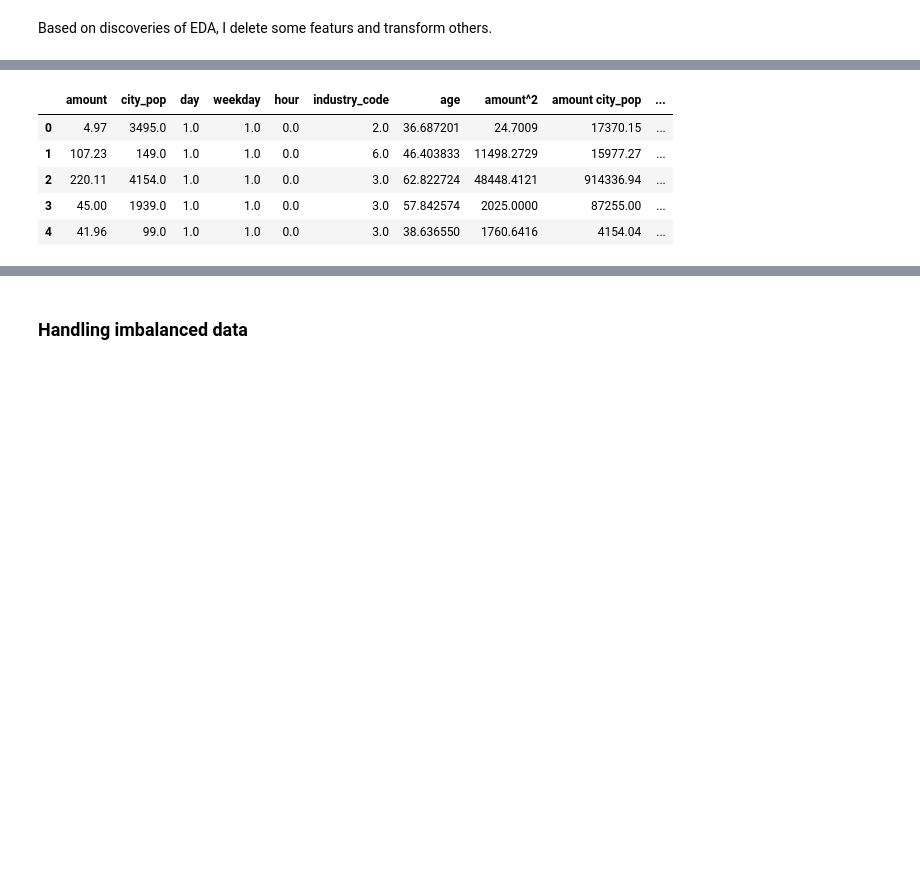
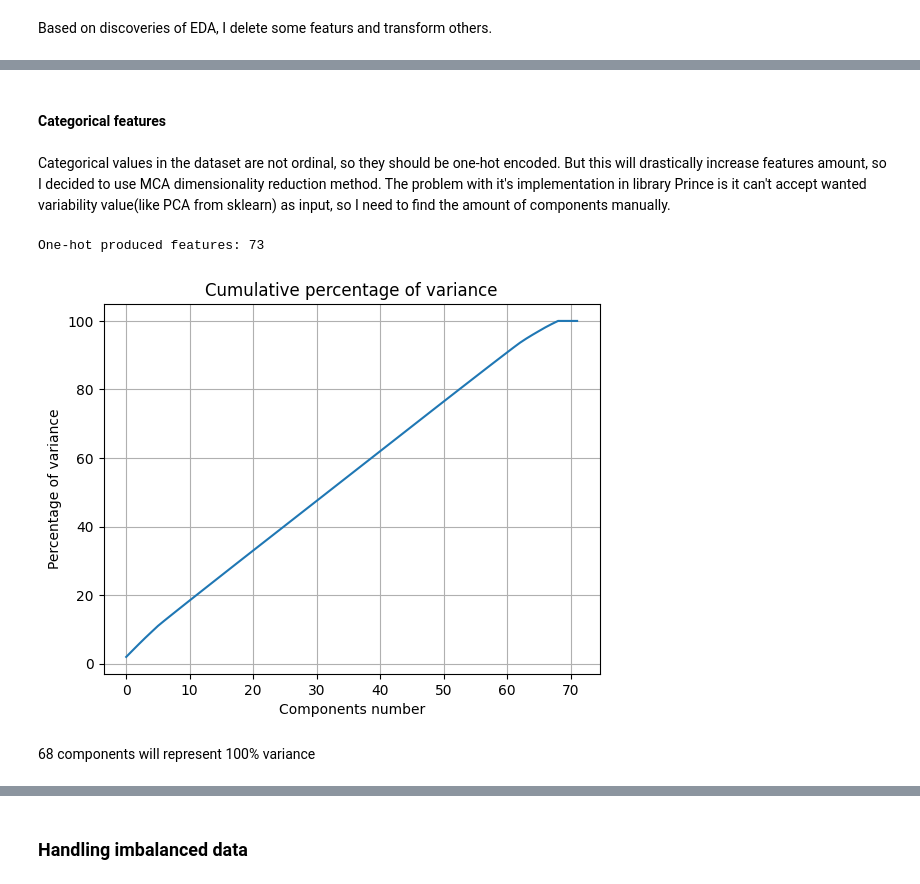
Before and after one commit to ArtemAntonov/Credit-Card-Transactions-Fraud-Detection, a Jupyter notebook: 2. Preprocessing.ipynb, the cells around one changed output, grey strips where cells are left out. Drawn from its saved outputs; the diff is of its cells as text; code cells hidden in the pictures; blank space fills up the shorter version.

```diff
--- a/2. Preprocessing.ipynb
+++ b/2. Preprocessing.ipynb
@@ -39,0 +51,16 @@ df.drop(columns=['time', 'first', 'last', 'street', 'trans_num', 'unix_time', 'c
+# %%
+amount_max = round(df.loc[df['is_fraud'] == 1, 'amount'].max() * 1.1, 2)
+df.loc[df['amount'] > amount_max, 'amount'] = amount_max
+print('New max amount:', amount_max)
+
+q1 = df['city_pop'].quantile(0.25)
+q3 = df['city_pop'].quantile(0.75)
+city_pop_max = round(q3 + 1.5 * (q3 - q1))
+df.loc[df['city_pop'] > city_pop_max, 'city_pop'] = city_pop_max
+print('New max city_pop:', city_pop_max)
+
+q1 = df['age'].quantile(0.25)
+q3 = df['age'].quantile(0.75)
+age_max = round(q3 + 1.5 * (q3 - q1), 2)
+df.loc[df['age'] > age_max, 'age'] = age_max
+print('New max age:', age_max)
@@ -40 +71,5 @@ df.drop(columns=['time', 'first', 'last', 'street', 'trans_num', 'unix_time', 'c
+# %%
+df['is_fraud'] = df['is_fraud'].astype(int)
+df['amount'] = df['amount'].astype(np.float32)
+df['age'] = df['age'].astype(np.float32)
 # %% [markdown]
@@ -48,17 +79,0 @@ num_cols = df.select_dtypes(include='number').columns
-# %%
-preprocessor = ColumnTransformer(
-    transformers=[
-        #('encoder', OneHotEncoder(drop='first', sparse_output=False, dtype=bool), str_cols),
-        ('transformer', PolynomialFeatures(degree=4, include_bias=False), num_cols),
-    ],
-    remainder='passthrough', verbose_feature_names_out=False).set_output(transform='pandas')
-
-df = preprocessor.fit_transform(df)
-df.head()
-# %% [output]
-|  | amount | city_pop | day | weekday | hour | industry_code | age | amount^2 | amount city_pop | ... |
-| 0 | 4.97 | 3495.0 | 1.0 | 1.0 | 0.0 | 2.0 | 36.687201 | 24.7009 | 17370.15 | ... |
-| 1 | 107.23 | 149.0 | 1.0 | 1.0 | 0.0 | 6.0 | 46.403833 | 11498.2729 | 15977.27 | ... |
-| 2 | 220.11 | 4154.0 | 1.0 | 1.0 | 0.0 | 3.0 | 62.822724 | 48448.4121 | 914336.94 | ... |
-| 3 | 45.00 | 1939.0 | 1.0 | 1.0 | 0.0 | 3.0 | 57.842574 | 2025.0000 | 87255.00 | ... |
-| 4 | 41.96 | 99.0 | 1.0 | 1.0 | 0.0 | 3.0 | 38.636550 | 1760.6416 | 4154.04 | ... |
@@ -119,0 +80,23 @@ def evaluate(title):
+# %%
+X_train, X_test, y_train, y_test = train_test_split(df, y, test_size=0.25, random_state=1, stratify=y)
+# %% [markdown]
+#### Categorical features
+# %% [markdown]
+Categorical values in the dataset are not ordinal, so they should be one-hot encoded. But this will drastically increase features amount, so I decided to use MCA dimensionality reduction method. The problem with it's implementation in library Prince is it can't accept wanted variability value(like PCA from sklearn) as input, so I need to find the amount of components manually.
+# %%
+print('One-hot produced features:', pd.get_dummies(X_train.select_dtypes(include='object')).shape[1])
+# %% [output]
+One-hot produced features: 73
+# %%
+mca = prince.MCA(n_components=72, random_state=1)
+mca.fit(X_train.select_dtypes(include='object'))
+
+ax = sns.lineplot(x=range(len(mca.cumulative_percentage_of_variance_)), y=mca.cumulative_percentage_of_variance_)
+plt.xlabel('Components number')
+plt.ylabel('Percentage of variance')
+plt.title('Cumulative percentage of variance')
+plt.grid()
+# %% [output]
+[figure, added]
+# %% [markdown]
+68 components will represent 100% variance
```
Also changed, not shown: parts of 69 cells of this notebook, 10 other files.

══════════════════════════════

Take each line above that contains "street" and copy it out.

@@ -39,0 +51,16 @@ df.drop(columns=['time', 'first', 'last', 'street', 'trans_num', 'unix_time', 'c
@@ -40 +71,5 @@ df.drop(columns=['time', 'first', 'last', 'street', 'trans_num', 'unix_time', 'c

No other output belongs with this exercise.